== Supplied data ==

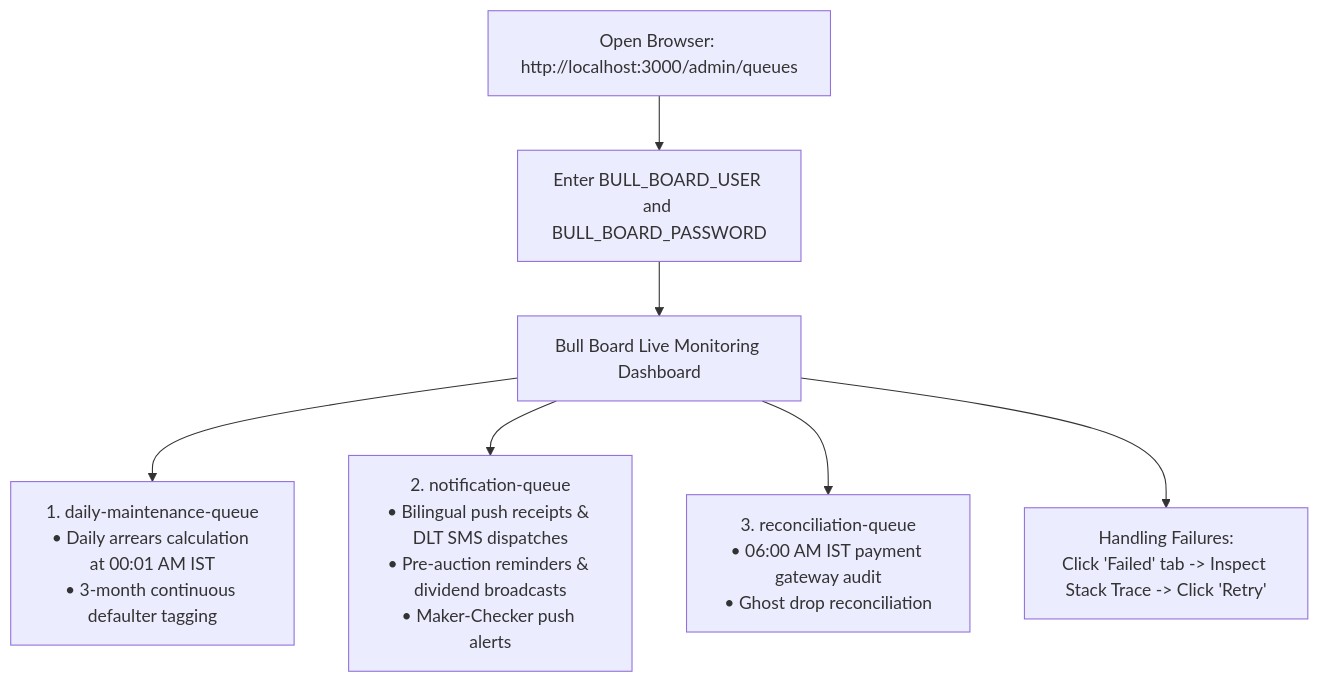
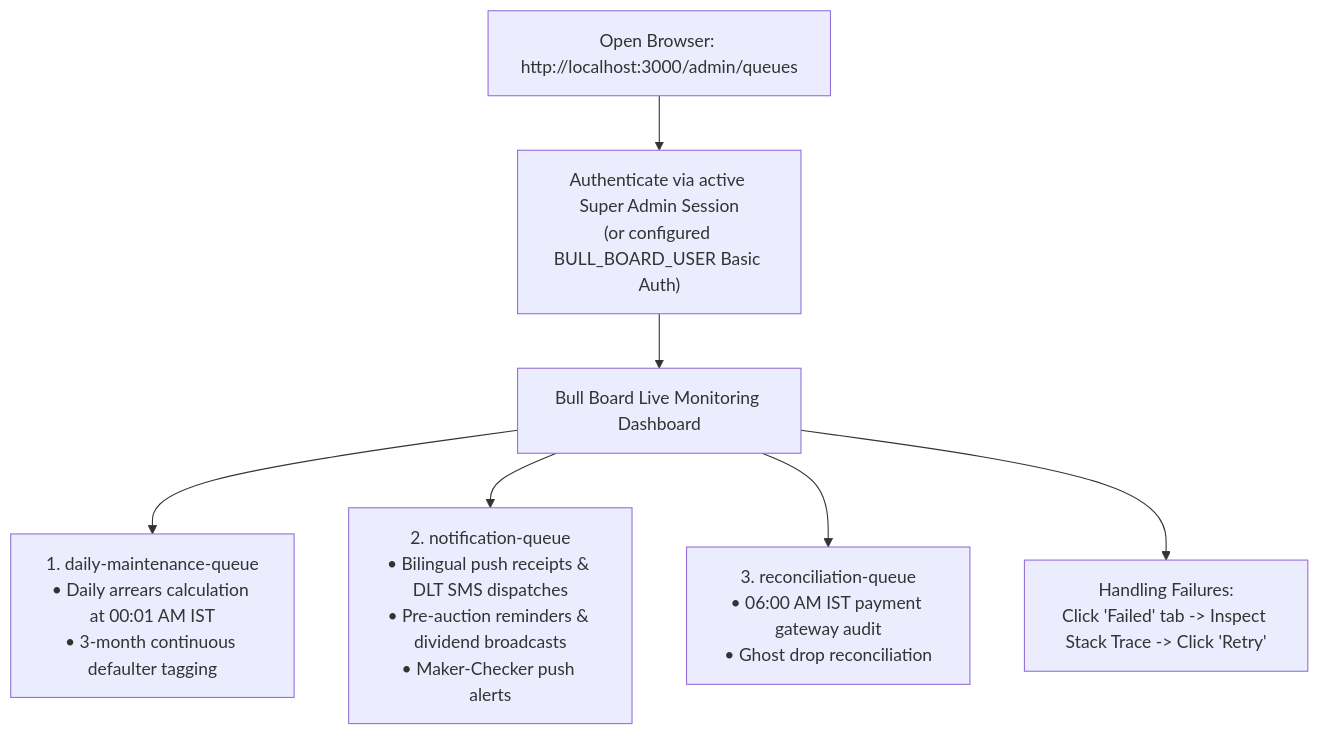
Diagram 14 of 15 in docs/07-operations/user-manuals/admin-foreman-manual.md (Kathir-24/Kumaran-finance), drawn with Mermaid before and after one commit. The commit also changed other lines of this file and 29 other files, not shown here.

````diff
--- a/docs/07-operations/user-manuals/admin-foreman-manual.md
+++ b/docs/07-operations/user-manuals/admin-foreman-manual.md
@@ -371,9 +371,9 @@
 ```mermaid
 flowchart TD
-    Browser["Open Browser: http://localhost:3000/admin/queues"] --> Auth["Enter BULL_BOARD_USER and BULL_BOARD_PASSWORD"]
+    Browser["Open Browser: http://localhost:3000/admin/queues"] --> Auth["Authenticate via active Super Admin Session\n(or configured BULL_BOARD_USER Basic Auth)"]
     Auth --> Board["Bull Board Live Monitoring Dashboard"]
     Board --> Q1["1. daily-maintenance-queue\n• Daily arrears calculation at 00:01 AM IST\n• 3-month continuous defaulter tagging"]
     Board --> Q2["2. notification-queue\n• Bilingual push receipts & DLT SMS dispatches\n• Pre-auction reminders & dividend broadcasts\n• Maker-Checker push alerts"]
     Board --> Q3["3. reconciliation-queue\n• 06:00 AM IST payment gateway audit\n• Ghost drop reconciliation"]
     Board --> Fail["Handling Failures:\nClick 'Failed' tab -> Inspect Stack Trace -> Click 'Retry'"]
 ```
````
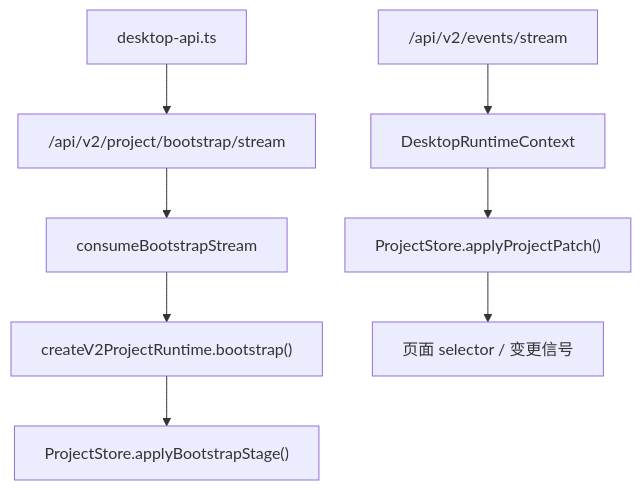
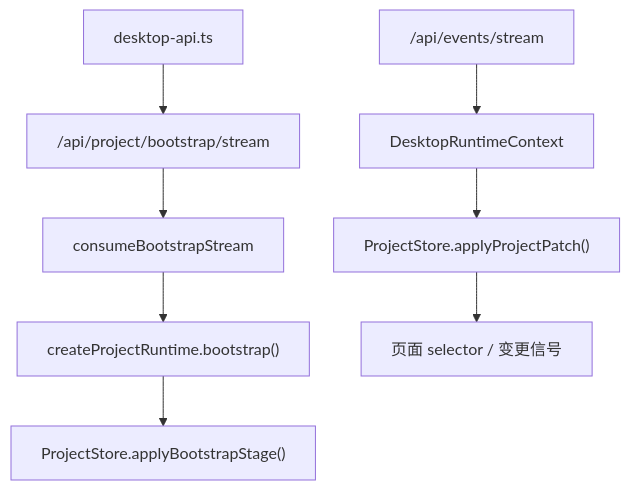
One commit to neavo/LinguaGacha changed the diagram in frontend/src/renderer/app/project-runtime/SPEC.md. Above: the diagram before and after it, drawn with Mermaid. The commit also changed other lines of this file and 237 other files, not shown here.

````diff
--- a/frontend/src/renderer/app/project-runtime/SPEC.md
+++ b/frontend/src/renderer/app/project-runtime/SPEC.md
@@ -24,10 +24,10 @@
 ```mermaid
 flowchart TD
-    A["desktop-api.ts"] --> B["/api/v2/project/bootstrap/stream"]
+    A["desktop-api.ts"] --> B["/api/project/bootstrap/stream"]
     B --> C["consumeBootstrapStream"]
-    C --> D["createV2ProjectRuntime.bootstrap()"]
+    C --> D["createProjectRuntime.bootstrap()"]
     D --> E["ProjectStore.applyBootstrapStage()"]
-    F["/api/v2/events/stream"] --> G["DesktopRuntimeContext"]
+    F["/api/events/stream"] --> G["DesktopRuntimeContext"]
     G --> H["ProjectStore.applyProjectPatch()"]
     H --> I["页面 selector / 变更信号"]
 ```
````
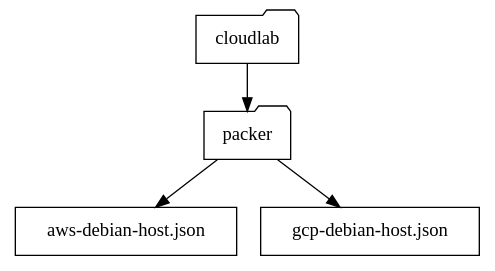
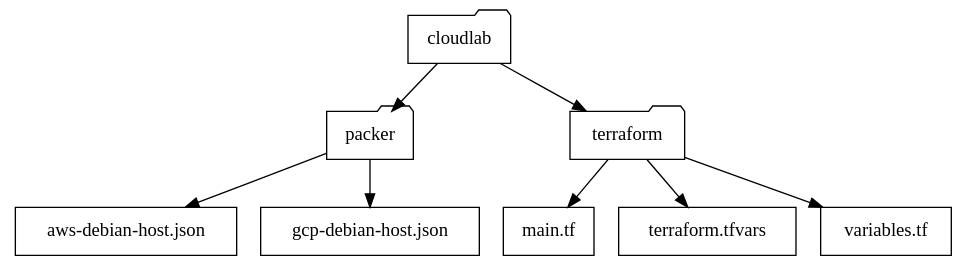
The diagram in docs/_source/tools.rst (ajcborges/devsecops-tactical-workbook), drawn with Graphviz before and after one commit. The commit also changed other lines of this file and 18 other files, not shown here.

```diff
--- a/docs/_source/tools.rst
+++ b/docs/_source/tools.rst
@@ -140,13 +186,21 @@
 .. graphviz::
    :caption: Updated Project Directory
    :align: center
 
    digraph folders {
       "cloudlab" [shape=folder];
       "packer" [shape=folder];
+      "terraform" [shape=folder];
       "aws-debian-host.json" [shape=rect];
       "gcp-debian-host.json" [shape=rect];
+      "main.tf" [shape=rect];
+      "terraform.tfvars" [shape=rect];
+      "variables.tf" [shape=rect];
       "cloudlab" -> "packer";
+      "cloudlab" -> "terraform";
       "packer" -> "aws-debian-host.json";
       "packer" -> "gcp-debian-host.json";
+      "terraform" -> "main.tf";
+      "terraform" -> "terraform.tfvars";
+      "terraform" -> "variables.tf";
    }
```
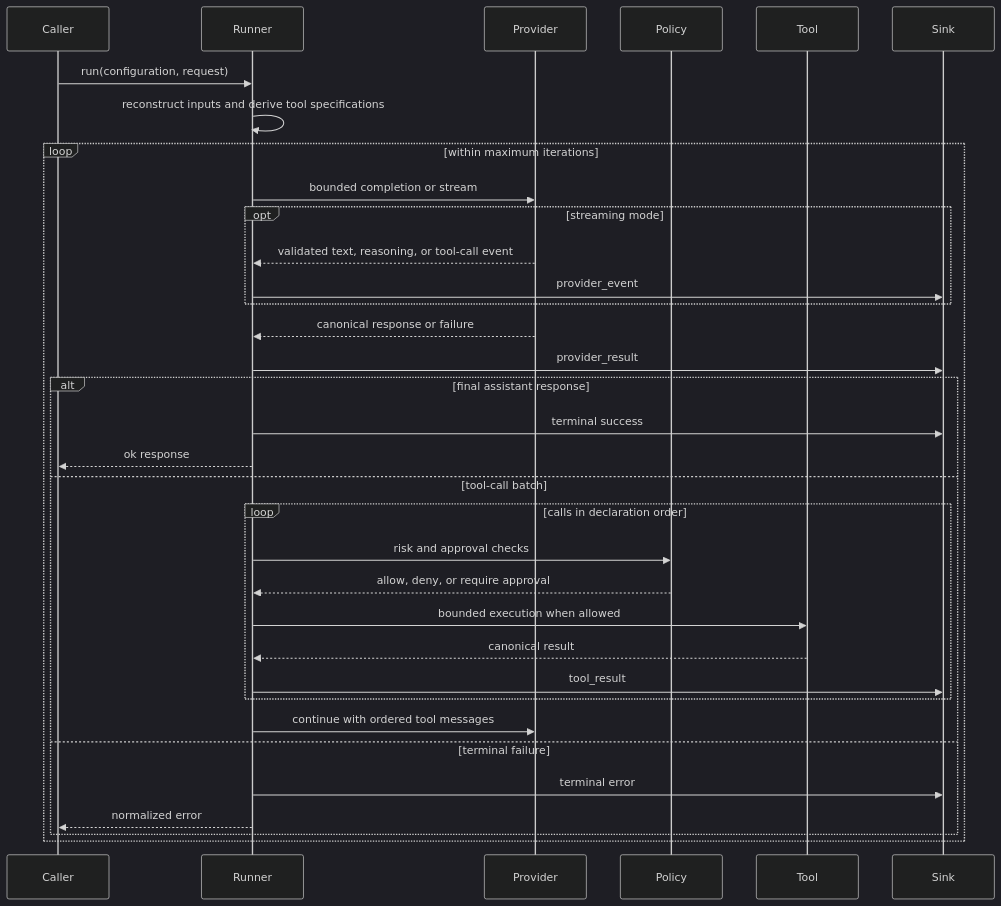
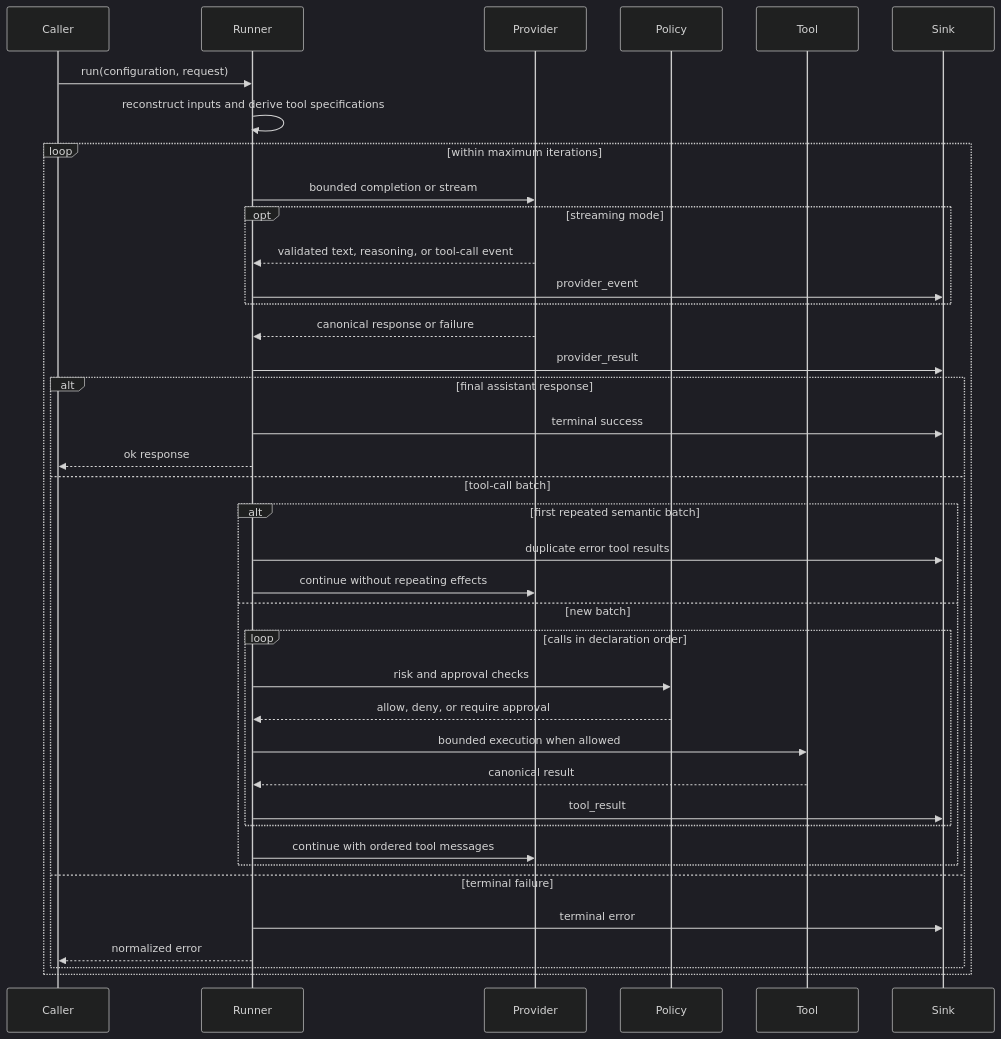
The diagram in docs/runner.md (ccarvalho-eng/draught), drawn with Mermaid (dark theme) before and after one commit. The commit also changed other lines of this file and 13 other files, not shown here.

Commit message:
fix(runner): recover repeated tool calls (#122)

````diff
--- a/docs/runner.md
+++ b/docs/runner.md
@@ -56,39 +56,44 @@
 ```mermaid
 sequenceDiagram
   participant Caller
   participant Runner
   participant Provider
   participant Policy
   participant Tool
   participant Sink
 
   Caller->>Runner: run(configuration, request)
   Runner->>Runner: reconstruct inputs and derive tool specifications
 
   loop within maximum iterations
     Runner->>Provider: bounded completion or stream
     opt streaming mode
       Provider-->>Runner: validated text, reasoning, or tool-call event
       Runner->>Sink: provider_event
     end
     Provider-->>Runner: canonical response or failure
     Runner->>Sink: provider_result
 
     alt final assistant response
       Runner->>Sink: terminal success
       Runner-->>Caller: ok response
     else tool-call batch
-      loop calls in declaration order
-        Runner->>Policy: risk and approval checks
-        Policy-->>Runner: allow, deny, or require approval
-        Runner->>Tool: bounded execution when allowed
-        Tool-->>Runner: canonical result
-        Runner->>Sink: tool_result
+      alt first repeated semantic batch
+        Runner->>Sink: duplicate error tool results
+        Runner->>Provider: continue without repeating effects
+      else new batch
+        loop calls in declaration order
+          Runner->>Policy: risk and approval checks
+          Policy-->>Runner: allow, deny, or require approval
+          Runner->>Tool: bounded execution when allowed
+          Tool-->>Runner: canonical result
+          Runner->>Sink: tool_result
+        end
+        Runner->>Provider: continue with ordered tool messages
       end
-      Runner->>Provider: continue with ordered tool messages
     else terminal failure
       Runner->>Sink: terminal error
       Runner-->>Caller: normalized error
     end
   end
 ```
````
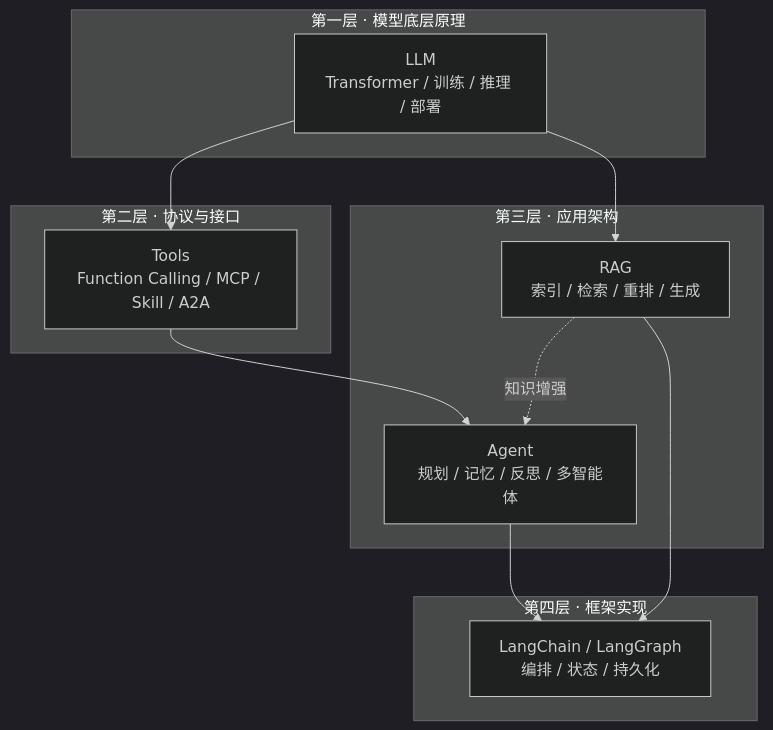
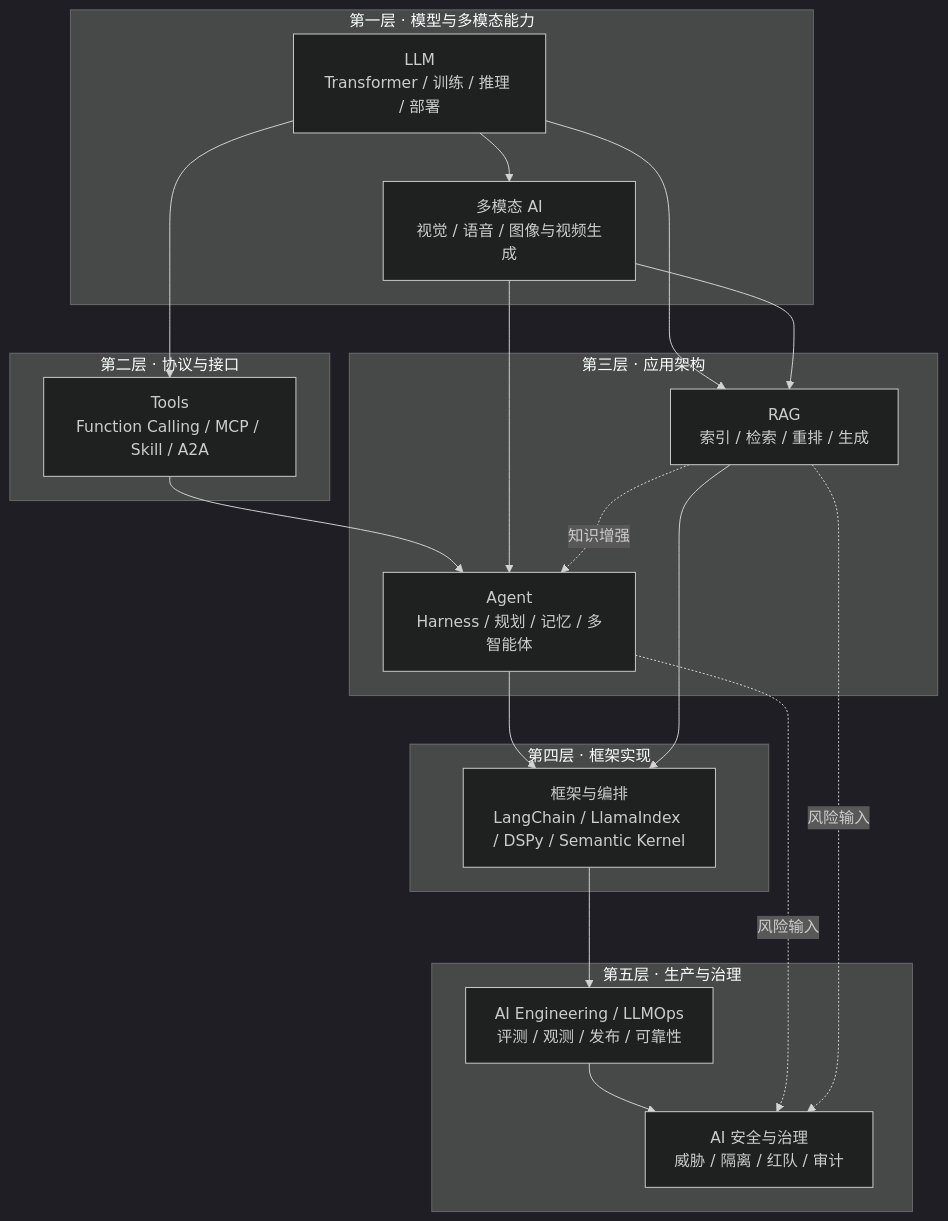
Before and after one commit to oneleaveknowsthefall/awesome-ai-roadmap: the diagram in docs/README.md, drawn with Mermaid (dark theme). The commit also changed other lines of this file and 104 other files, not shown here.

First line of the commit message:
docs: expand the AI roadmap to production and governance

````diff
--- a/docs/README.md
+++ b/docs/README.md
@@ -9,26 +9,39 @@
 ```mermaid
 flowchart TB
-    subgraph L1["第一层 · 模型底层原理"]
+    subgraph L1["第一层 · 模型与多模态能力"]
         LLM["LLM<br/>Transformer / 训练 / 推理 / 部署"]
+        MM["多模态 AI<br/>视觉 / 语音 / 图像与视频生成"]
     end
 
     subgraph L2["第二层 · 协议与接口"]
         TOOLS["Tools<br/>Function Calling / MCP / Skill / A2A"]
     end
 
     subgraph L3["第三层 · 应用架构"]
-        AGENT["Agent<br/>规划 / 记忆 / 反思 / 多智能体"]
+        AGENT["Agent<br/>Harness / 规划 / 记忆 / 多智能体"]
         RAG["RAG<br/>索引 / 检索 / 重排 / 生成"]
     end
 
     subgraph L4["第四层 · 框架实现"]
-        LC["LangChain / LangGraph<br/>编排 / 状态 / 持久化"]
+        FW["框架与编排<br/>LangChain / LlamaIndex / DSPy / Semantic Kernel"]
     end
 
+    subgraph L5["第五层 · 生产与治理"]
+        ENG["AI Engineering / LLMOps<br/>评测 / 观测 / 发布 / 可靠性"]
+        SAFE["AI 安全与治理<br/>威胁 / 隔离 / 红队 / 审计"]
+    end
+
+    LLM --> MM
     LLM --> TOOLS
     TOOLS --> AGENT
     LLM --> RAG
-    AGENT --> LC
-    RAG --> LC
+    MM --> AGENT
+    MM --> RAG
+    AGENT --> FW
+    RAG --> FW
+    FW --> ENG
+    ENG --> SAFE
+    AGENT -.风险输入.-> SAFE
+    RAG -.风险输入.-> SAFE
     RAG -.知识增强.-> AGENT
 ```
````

===

• **What the task requires**
Show each line in the listing above that has "variables".

• **Task result**
+      "variables.tf" [shape=rect];
+      "terraform" -> "variables.tf";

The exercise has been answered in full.